Records supplied:
·····
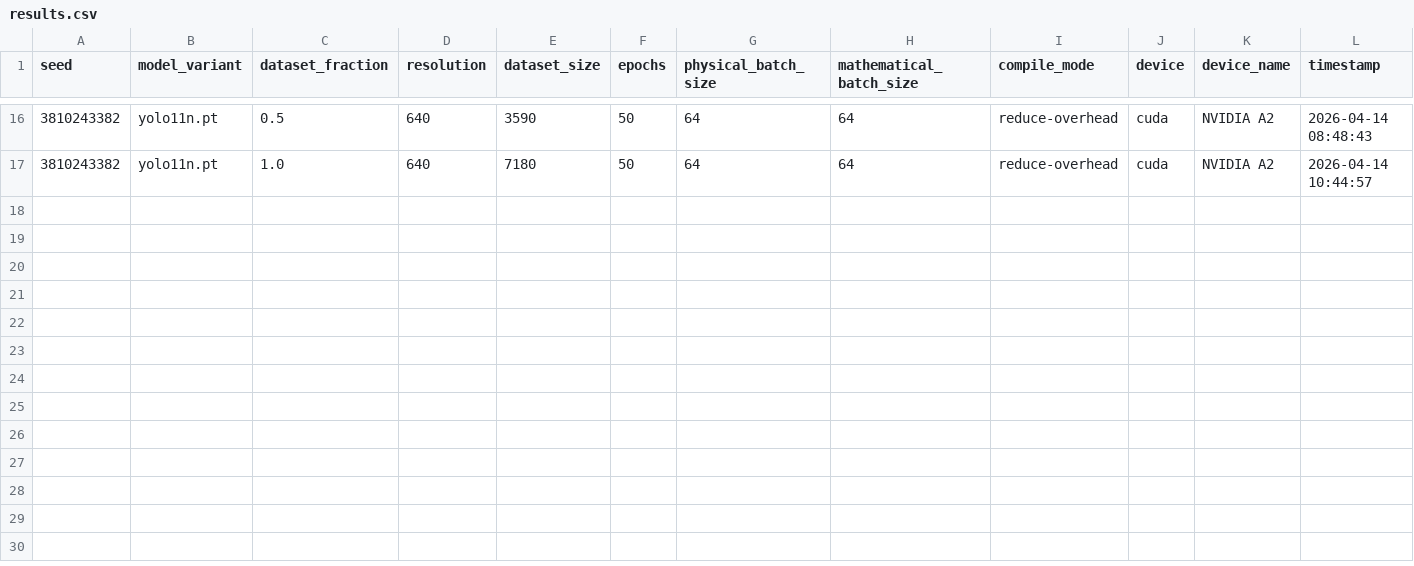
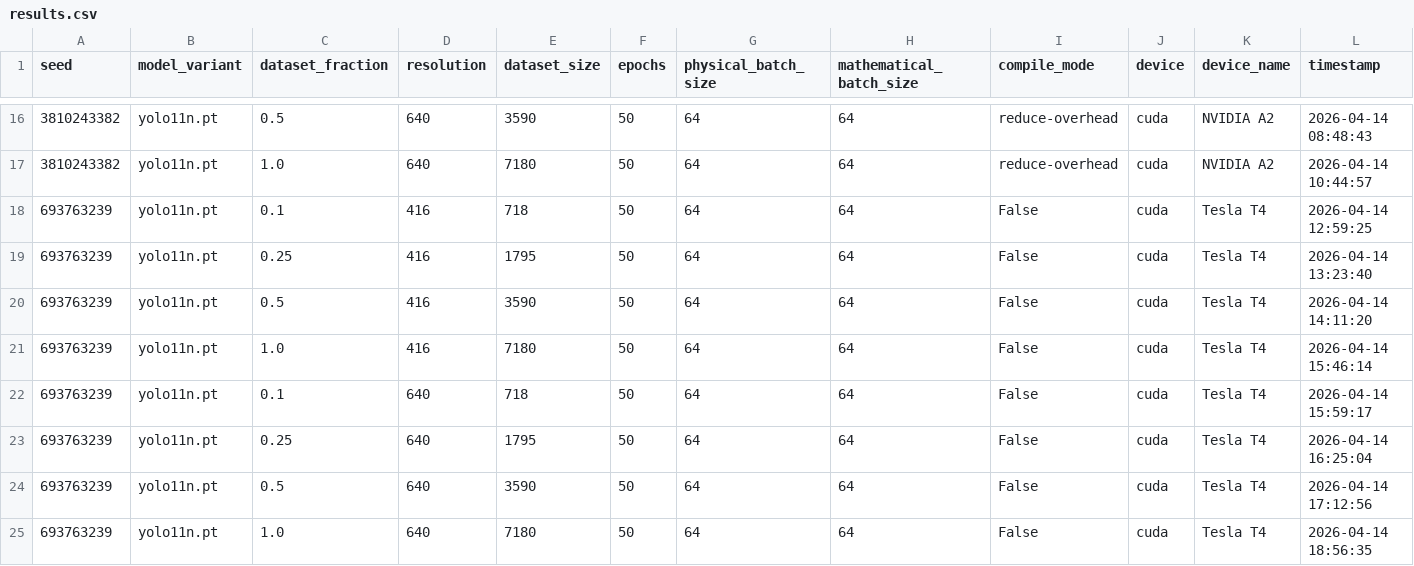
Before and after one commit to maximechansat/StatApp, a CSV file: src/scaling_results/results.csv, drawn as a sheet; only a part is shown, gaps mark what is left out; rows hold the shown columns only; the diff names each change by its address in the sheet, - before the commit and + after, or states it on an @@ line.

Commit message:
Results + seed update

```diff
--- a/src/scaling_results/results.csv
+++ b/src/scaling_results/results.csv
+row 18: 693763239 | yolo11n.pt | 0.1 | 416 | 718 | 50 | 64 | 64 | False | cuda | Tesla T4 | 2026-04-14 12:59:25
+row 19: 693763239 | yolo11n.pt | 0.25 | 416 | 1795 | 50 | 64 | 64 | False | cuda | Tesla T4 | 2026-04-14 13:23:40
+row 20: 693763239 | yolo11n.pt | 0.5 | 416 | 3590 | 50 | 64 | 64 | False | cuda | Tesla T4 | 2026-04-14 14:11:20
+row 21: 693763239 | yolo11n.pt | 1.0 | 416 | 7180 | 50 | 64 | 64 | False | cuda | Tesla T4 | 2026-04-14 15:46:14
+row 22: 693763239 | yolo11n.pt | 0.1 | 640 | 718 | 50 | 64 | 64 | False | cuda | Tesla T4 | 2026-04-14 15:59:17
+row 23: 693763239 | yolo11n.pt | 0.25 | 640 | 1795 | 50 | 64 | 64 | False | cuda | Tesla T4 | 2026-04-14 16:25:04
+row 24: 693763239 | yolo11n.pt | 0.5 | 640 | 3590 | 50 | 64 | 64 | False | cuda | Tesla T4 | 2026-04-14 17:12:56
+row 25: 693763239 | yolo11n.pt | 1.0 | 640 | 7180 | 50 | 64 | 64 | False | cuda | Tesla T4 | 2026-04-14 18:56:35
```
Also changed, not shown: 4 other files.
·····
Problem requirements:
Output the full listing verbatim, but drop the images.

Reply to the exercise:
Before and after one commit to maximechansat/StatApp, a CSV file: src/scaling_results/results.csv, drawn as a sheet; only a part is shown, gaps mark what is left out; rows hold the shown columns only; the diff names each change by its address in the sheet, - before the commit and + after, or states it on an @@ line.

Commit message:
Results + seed update

```diff
--- a/src/scaling_results/results.csv
+++ b/src/scaling_results/results.csv
+row 18: 693763239 | yolo11n.pt | 0.1 | 416 | 718 | 50 | 64 | 64 | False | cuda | Tesla T4 | 2026-04-14 12:59:25
+row 19: 693763239 | yolo11n.pt | 0.25 | 416 | 1795 | 50 | 64 | 64 | False | cuda | Tesla T4 | 2026-04-14 13:23:40
+row 20: 693763239 | yolo11n.pt | 0.5 | 416 | 3590 | 50 | 64 | 64 | False | cuda | Tesla T4 | 2026-04-14 14:11:20
+row 21: 693763239 | yolo11n.pt | 1.0 | 416 | 7180 | 50 | 64 | 64 | False | cuda | Tesla T4 | 2026-04-14 15:46:14
+row 22: 693763239 | yolo11n.pt | 0.1 | 640 | 718 | 50 | 64 | 64 | False | cuda | Tesla T4 | 2026-04-14 15:59:17
+row 23: 693763239 | yolo11n.pt | 0.25 | 640 | 1795 | 50 | 64 | 64 | False | cuda | Tesla T4 | 2026-04-14 16:25:04
+row 24: 693763239 | yolo11n.pt | 0.5 | 640 | 3590 | 50 | 64 | 64 | False | cuda | Tesla T4 | 2026-04-14 17:12:56
+row 25: 693763239 | yolo11n.pt | 1.0 | 640 | 7180 | 50 | 64 | 64 | False | cuda | Tesla T4 | 2026-04-14 18:56:35
```
Also changed, not shown: 4 other files.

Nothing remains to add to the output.